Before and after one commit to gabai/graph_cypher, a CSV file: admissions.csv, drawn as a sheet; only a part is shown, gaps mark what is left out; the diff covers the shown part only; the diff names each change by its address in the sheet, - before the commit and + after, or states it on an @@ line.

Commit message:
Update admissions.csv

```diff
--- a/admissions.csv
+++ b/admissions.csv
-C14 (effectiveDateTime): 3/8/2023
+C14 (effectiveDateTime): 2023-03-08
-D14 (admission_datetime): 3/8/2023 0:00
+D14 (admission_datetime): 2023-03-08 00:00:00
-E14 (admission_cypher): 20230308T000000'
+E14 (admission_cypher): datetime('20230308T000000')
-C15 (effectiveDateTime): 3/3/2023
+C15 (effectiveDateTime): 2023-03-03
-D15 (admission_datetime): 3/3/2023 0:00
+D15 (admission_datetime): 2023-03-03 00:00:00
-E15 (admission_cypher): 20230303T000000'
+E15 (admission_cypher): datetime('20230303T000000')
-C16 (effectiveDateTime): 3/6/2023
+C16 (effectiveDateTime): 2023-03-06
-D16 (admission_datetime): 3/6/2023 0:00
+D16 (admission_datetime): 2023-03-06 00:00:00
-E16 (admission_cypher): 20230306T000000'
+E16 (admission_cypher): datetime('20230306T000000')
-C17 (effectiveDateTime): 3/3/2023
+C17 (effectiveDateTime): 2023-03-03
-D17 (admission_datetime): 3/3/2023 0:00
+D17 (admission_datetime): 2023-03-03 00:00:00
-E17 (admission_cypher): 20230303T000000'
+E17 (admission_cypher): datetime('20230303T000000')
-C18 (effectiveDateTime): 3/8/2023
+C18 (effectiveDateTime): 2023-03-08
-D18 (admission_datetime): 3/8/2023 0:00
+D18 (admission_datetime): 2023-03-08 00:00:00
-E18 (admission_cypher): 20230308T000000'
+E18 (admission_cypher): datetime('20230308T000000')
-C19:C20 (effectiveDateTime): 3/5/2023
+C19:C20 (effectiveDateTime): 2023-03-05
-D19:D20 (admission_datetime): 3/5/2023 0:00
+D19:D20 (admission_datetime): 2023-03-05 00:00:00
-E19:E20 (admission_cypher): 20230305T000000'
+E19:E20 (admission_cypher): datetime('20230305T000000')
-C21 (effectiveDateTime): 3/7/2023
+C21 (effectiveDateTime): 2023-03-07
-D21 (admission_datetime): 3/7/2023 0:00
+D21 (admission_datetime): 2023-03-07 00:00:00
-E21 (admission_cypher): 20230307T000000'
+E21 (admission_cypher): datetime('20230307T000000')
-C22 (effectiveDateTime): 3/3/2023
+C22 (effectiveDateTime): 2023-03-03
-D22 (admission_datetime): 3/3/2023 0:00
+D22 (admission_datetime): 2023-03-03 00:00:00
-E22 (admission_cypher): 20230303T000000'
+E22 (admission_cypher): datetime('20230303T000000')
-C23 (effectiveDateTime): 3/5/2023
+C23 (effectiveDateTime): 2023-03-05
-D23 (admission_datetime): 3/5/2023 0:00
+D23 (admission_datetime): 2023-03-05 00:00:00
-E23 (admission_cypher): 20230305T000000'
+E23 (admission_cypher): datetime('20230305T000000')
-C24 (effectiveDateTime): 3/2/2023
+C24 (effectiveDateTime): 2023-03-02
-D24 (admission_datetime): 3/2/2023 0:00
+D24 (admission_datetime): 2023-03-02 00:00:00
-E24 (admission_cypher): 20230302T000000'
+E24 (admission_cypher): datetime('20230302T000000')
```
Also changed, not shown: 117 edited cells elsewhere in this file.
────────────────────────────────────────
Exercise prompt -> In the records, locate each line holding the string "admissions" and copy it.

Result below ->
Before and after one commit to gabai/graph_cypher, a CSV file: admissions.csv, drawn as a sheet; only a part is shown, gaps mark what is left out; the diff covers the shown part only; the diff names each change by its address in the sheet, - before the commit and + after, or states it on an @@ line.
Update admissions.csv
--- a/admissions.csv
+++ b/admissions.csv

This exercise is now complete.